Friday, October 5, 2012

Baby steps

It's hard to keep things in perspective.  It's easy to think in absolutes, but hard to stay within uncertainty.  It's simple to say 'Fi doesn't want to be an eventer anymore', but much harder to say that she's one hell of a nice eventer, but she has an issue right now that might or might not be fixable.

Yet again, Fi had a visit from the vet today.  It's become a weekly thing while we try to pick through the issues she's picked up.  I keep telling her, if she would just open her trap and tell us where she hurts, this would all be so much simpler.  Or even if she would just show us where she hurts rather than being so stoic. 

I have to mention here that I love my vet.  She's so darn patient with all of this.  Fi is a puzzle, not only to trainers but to vets.  My vet has been watching her on the ground and under saddle for weeks now, slowly piecing the bits together.  I was able to be there today and be the one in the saddle while she was evaluated yet again.

The princess did give us a pretty useful clue this time.  I had to give her four days off due to it being the end of the quarter for work and my first week of classes for the fall quarter.  That meant that her back was feeling pretty darn spiffy.  When I rode her, there was a definite stickiness to the left hind.  After her ride, her back was more reactive.

Ah ha!

The vet got out the ultrasound and I darn near passed out.  I've never seen that thing without it being bad news.  Like career ending bad news.  And then the vet said 'ah!' while looking at the images.  Oh, Goddess help me.  Save me from vets saying 'ah!'.  In this case, it was okay.  Her stifles weren't particularly swollen and all she saw was some remodeling on the left that suggested she'd had some instability in the past.  I already knew that, since her left stifle was the one that slipped when she was out of work and weak.  The vet said that everything looked fine to her, just some jewellery that wasn't unexpected, and we moved on to injecting her hocks and left stifle to make her more comfortable.  I was so darn relieved to see that ultrasound leave without any horrifying prognosis that I had to lean on Fi for a moment.  But just for a moment, because the princess had to be sedated for her injections.  My girl is such an absolute wimp with sedatives.

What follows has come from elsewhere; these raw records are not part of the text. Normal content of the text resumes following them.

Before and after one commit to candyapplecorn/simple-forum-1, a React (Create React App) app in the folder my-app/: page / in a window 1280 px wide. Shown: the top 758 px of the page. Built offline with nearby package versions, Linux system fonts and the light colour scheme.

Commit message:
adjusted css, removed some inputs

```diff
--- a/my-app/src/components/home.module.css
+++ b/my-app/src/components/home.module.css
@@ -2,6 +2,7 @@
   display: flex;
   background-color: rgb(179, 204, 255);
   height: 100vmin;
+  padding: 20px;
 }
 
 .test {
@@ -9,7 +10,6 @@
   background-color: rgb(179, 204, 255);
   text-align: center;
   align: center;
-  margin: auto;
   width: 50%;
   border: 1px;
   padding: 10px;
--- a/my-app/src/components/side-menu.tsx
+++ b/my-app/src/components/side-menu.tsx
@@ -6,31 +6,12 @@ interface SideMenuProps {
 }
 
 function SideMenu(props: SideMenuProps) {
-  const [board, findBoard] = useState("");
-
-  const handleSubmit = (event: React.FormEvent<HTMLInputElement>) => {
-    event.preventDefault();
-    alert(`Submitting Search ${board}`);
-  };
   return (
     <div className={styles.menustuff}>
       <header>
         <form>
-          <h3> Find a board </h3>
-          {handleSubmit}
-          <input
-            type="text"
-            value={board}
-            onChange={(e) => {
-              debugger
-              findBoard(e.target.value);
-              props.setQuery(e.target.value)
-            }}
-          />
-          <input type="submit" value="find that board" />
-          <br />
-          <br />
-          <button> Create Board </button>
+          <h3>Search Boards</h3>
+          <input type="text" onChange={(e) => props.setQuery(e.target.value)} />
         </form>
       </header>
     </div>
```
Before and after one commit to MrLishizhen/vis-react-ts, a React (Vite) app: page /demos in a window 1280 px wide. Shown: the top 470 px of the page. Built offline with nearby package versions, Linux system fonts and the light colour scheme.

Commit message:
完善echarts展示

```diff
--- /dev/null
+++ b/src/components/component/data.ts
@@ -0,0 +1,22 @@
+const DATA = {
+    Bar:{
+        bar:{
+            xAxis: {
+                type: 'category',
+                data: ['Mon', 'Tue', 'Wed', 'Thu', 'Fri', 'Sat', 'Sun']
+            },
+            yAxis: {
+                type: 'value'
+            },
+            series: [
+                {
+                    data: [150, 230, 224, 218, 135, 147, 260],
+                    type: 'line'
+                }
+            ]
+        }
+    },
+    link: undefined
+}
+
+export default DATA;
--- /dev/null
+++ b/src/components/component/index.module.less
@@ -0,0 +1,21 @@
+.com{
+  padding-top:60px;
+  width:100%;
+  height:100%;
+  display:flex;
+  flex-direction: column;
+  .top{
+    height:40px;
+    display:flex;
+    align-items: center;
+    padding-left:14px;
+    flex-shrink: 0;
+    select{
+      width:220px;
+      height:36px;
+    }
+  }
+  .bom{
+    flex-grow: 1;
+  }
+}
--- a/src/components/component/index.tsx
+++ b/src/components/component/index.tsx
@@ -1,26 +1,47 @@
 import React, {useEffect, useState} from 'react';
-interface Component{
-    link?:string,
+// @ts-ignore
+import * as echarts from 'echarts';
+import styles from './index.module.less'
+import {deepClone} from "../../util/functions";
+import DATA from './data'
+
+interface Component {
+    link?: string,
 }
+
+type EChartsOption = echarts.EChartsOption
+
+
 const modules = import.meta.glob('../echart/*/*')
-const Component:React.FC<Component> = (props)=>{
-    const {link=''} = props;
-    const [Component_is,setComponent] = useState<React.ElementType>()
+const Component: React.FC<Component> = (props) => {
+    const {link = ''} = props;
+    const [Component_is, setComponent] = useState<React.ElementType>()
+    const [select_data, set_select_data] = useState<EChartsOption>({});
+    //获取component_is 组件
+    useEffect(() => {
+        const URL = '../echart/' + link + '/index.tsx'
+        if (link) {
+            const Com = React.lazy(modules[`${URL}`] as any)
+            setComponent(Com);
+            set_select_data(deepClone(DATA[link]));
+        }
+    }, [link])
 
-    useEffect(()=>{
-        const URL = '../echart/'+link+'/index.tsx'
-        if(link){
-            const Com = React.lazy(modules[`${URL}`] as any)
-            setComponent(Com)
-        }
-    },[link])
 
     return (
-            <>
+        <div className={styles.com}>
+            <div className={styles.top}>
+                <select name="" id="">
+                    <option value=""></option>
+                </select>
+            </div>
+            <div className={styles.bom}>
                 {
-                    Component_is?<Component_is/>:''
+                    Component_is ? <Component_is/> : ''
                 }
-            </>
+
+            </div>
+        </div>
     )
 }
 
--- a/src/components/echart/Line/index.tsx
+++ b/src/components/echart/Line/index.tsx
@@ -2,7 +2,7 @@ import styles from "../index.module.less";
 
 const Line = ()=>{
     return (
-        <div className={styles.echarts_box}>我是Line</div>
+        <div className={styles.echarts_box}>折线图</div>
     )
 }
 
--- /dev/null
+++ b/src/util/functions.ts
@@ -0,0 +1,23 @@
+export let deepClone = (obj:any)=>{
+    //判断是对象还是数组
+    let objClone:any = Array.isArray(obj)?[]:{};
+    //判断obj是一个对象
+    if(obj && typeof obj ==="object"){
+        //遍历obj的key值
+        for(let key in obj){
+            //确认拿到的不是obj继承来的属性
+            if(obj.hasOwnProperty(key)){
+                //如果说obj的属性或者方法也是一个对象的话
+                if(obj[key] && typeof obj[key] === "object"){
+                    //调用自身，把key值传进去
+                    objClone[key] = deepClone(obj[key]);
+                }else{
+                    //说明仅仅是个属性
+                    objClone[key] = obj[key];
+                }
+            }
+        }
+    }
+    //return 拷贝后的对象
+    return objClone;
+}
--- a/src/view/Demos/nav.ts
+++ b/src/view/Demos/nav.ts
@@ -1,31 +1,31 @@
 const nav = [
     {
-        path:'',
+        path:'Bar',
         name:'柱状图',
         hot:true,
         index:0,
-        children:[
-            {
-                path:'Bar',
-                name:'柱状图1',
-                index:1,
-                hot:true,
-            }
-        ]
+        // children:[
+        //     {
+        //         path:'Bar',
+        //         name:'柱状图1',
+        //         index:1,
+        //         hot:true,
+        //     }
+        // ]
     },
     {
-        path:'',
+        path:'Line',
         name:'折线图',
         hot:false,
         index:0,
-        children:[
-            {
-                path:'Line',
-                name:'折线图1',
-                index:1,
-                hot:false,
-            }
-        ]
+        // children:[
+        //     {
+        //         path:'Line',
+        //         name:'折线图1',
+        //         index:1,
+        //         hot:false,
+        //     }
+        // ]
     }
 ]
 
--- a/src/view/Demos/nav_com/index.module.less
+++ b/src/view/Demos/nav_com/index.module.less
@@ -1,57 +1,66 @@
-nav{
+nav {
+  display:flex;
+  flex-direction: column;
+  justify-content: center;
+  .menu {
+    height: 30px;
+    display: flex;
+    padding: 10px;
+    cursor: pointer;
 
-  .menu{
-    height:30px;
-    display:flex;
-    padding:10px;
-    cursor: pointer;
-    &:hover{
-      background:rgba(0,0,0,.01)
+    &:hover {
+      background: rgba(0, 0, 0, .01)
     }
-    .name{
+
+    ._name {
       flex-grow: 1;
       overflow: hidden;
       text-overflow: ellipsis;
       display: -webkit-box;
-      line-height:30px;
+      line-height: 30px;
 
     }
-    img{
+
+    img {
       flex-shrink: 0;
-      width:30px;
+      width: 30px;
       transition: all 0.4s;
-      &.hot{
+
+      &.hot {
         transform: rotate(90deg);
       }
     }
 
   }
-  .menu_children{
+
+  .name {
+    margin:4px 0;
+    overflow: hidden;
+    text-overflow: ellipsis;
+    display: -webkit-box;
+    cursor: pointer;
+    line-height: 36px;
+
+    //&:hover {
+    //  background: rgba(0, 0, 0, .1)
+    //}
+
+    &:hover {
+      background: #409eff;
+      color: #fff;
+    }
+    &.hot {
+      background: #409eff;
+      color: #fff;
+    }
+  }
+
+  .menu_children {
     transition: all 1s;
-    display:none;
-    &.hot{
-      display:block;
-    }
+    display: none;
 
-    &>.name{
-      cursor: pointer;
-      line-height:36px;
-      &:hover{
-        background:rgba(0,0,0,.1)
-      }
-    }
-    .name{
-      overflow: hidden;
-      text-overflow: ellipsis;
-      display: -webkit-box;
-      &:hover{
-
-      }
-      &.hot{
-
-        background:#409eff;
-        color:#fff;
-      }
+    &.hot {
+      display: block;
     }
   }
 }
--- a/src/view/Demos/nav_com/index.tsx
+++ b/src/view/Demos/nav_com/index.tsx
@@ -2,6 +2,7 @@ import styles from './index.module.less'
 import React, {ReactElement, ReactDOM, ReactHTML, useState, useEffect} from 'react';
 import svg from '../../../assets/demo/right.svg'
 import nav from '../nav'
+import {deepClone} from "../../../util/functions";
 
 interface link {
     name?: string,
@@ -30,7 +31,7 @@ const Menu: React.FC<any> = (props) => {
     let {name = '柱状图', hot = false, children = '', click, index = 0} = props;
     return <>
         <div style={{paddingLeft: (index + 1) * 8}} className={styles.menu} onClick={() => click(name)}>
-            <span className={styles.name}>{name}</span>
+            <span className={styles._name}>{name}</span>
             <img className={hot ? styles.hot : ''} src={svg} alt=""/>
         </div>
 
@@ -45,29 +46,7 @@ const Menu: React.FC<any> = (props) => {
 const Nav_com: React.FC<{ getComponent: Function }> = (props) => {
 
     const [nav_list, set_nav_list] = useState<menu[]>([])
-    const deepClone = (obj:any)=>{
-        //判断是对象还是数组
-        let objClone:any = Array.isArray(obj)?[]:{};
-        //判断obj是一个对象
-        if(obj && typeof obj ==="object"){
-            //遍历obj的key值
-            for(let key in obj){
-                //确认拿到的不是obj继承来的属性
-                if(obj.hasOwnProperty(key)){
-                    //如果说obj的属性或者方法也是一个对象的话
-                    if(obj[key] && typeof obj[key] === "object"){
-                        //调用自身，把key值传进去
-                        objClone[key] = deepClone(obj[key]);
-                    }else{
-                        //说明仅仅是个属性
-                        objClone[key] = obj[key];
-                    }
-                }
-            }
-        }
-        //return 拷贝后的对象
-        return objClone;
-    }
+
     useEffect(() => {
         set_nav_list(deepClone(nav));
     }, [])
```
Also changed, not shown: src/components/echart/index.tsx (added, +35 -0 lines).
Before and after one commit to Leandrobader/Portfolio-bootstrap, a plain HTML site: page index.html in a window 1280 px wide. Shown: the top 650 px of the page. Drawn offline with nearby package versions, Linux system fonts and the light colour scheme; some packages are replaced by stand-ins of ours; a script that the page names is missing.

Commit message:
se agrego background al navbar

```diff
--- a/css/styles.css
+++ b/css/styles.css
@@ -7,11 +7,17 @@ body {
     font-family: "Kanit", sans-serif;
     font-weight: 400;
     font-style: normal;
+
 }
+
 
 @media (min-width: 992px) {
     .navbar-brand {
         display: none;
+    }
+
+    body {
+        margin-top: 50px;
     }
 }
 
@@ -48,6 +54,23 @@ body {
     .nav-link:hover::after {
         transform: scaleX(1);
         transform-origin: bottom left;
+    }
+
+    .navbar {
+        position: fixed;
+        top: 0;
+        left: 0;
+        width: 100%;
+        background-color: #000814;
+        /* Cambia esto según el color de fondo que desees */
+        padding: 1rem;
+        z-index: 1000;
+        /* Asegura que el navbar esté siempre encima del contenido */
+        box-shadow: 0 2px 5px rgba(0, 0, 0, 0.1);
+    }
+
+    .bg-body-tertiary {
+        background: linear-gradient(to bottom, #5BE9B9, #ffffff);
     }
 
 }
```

I seriously thought she was going to fall down.  At least her reputation proceeded her and she got less than the standard dose for her size.  That white thing at her chin was a towel stuffed in her halter as padding while she leaned on the cross ties.  We flipped the clasps over to make her more comfortable and to make sure they held her up.

So she gets a couple days off and some cold hosing.  Then we'll see.  Her Lyme titter came back negative (again) so it's not that.  My vet really feels that she's got a bilateral issue behind, more left than right, and that her back issues won't sort out until she feels she can really push from behind and use herself properly.  With the remodeling found, I think we're on the right track now.

What does that mean?  I don't even know any more.  She's jumping cross rails again with confidence and enthusiasm now that the vet has her back pain under control, so at least some jumping is probably in her future.  If we can root out the actual cause, it's quite possible she'll be back at Novice next summer.  My vet and trainer are both optimistic for that, so I'm trying to follow suit.  This winter will be focused on getting her show ring ready for First Level 3 and getting us started on Second Level dressage.  If she decides she still wants to be an eventer, then we'll head back out at Novice.  I hope she decides to be an eventer again, but it's up to her.  She's too nice of a horse to ruin by forcing her into a discipline she doesn't enjoy.

For now, we just have to wait and see if this new tactic will make her comfortable and if she'll want to jump again.  

I hate waiting.

1 comment:

  1. wellll.....I am glad that it isn't some horrible injury. I hope you can both get back to what you love to do.